• Sundance is considered to be the launchpad for some of the best documentary and non-fiction voices of the year. Are there any pressures that contribute to the process of selection for the festival?
The biggest pressure we feel is that there are always so many strong documentaries to consider for relatively few slots, which makes final decisions tough. We talk a lot as a team to make sure we are making the right choices when selecting the final program. Every year we have to pass on many good films. That is an unfortunate part of the job. You can’t let outside pressures invade the programming process because it’s impossible to make everyone happy. Our audience comes because they believe in the curatorial voice of the festival, so that’s what we follow.
• Moving forward, what are some of your hopes for the Sundance Film Festival in the upcoming years?
The Festival is a part of the nonprofit Sundance Institute and as such the driving force of our shared mission is to contribute to the sustainability of independent art and the careers of the artists behind it--when the ecosystem grows healthier, filmmakers benefit and audiences do too.
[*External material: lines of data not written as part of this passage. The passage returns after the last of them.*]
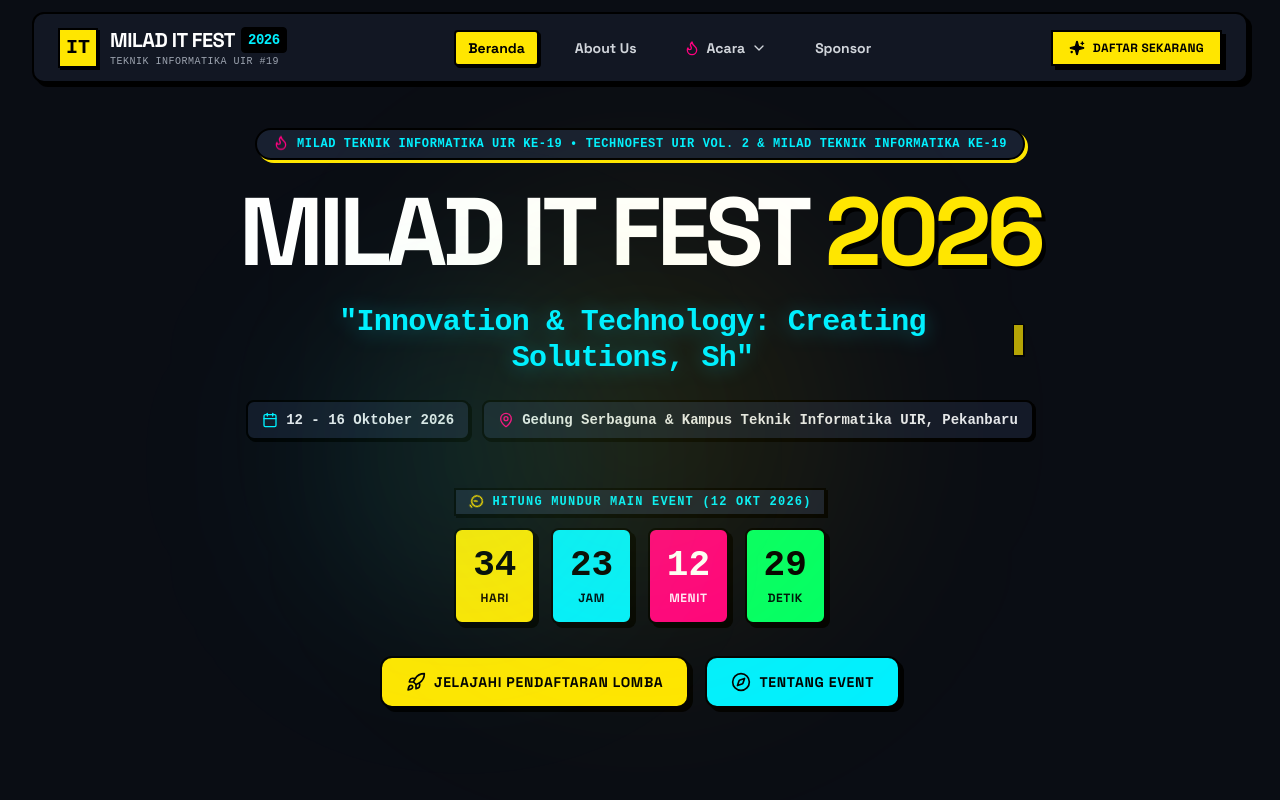
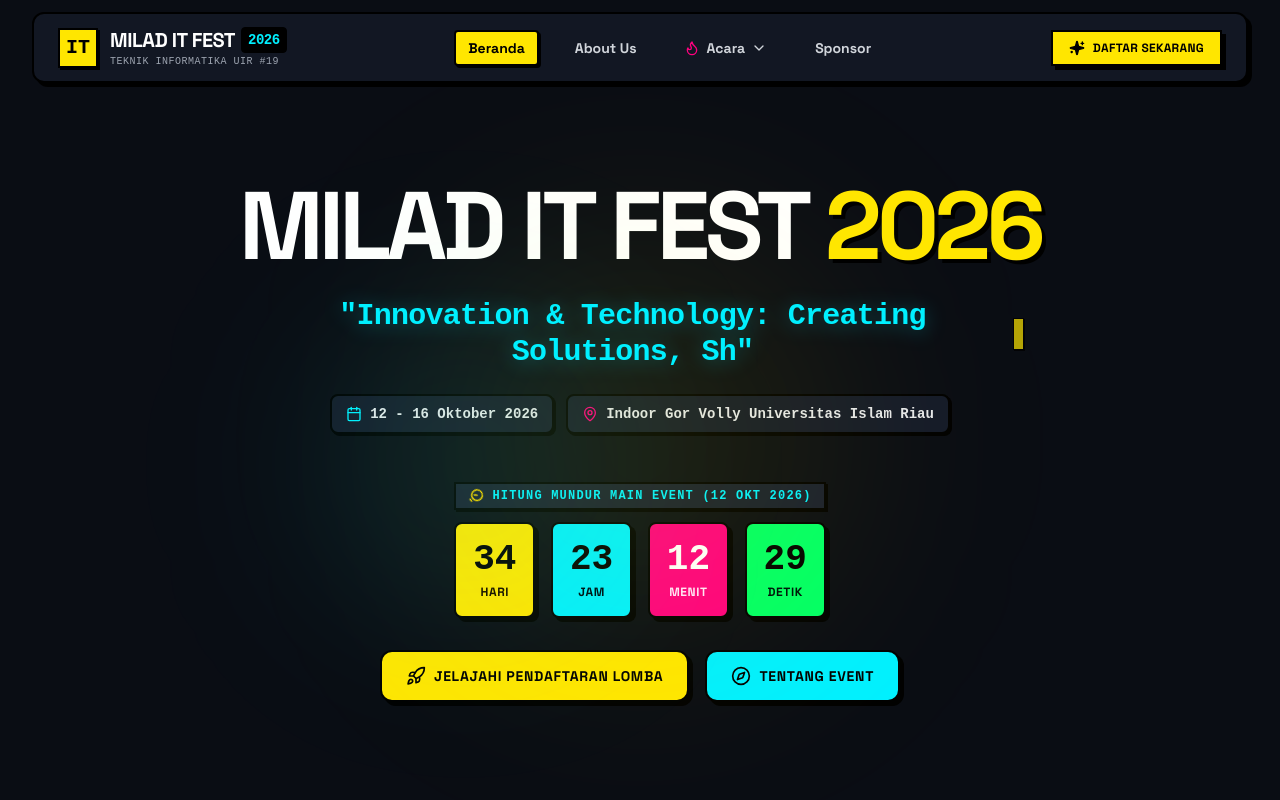
Before and after one commit to Ramdanskuy/Milad_IT_Fest, a React (Vite) app: page / in a window 1280 px wide. Shown: the top 800 px of the page. Built offline with nearby package versions, Linux system fonts and the light colour scheme.

Commit message:
Edit tipis-tipis

```diff
--- a/src/data/siteConfig.ts
+++ b/src/data/siteConfig.ts
@@ -31,7 +31,7 @@
   theme: "Innovation & Technology: Creating Solutions, Shaping the Future",
   eventDate: "2026-10-12T08:00:00+07:00",
   eventDateFormatted: "12 - 16 Oktober 2026",
-  location: "Gedung Serbaguna & Kampus Teknik Informatika UIR, Pekanbaru",
+  location: "Indoor Gor Volly Universitas Islam Riau",
   heroSlogans: [
     "Innovation & Technology: Creating Solutions, Shaping the Future.",
     "Rayakan 19 Tahun Perjalanan Teknik Informatika UIR Bersama Kami.",
@@ -54,9 +54,9 @@
     ]
   },
   contact: {
-    email: "milad.itfest2026@uir.ac.id",
-    instagram: "@himatif_uir",
-    whatsapp: "+62 822-8899-7711 (Humas Panitia)",
+    email: "miladitfestuir@gmail.com",
+    instagram: "@himatifuir_",
+    whatsapp: "+62 813-7459-1558 (Panitia)",
     address: "Jl. Kaharuddin Nasution No.113, Simpang Tiga, Marpoyan Damai, Pekanbaru, Riau 28284"
   }
 };
--- a/src/pages/Home.tsx
+++ b/src/pages/Home.tsx
@@ -14,7 +14,6 @@
   Calendar,
   Sparkles,
   ArrowRight,
-  Flame,
   CheckCircle2,
   Rocket,
   ShieldCheck,
@@ -51,18 +50,12 @@
   ];
 
   return (
-    <div className="min-h-screen pt-24 pb-12 space-y-20">
+    <div className="min-h-screen pt-20 pb-12 space-y-20">
       {/* SECTION 1: HERO */}
-      <section className="relative max-w-7xl mx-auto px-4 sm:px-6 lg:px-8 pt-8 pb-12 text-center flex flex-col items-center justify-center">
+      <section className="relative min-h-[calc(100vh-5rem)] max-w-7xl mx-auto px-4 sm:px-6 lg:px-8 py-8 text-center flex flex-col items-center justify-center">
         {/* Background ambient glow shapes */}
         <div className="absolute top-1/2 left-1/2 -translate-x-1/2 -translate-y-1/2 w-96 h-96 bg-[#ffe600]/10 blur-[120px] rounded-full pointer-events-none" />
         <div className="absolute top-1/3 left-1/4 w-72 h-72 bg-[#00f0ff]/10 blur-[100px] rounded-full pointer-events-none" />
-
-        {/* Top Edition Badge */}
-        <div className="inline-flex items-center gap-2 bg-[#182030] border-2 border-black shadow-[3px_3px_0px_0px_#ffe600] px-4 py-1.5 rounded-full text-xs font-mono text-[#00f0ff] uppercase tracking-wider font-bold mb-6">
-          <Flame className="w-4 h-4 text-[#ff007f] animate-bounce" />
-          {siteConfig.edition} • {siteConfig.subTitle}
-        </div>
 
         {/* Clean Hero Title (FR-01: Judul acara bersih tanpa card di atasnya) */}
         <h1 className="text-4xl sm:text-6xl md:text-7xl lg:text-8xl font-black text-white tracking-tighter leading-none mb-6">
```
Also changed, not shown: 1 other file (tests, documents, lock files or other folders).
We're one of multiple platforms the organization puts storytellers on to achieve this goal, and going forward we intend to continue being a Festival that supports diverse voices in the same way the Institute's year-round work (with labs, grants, and other artist development initiatives) does.
The 2023 Festival will take place January 19–29, 2023, in person in Park City, Salt Lake City, and the Sundance Resort, along with a selection of films available online across the country January 24–29, 2023.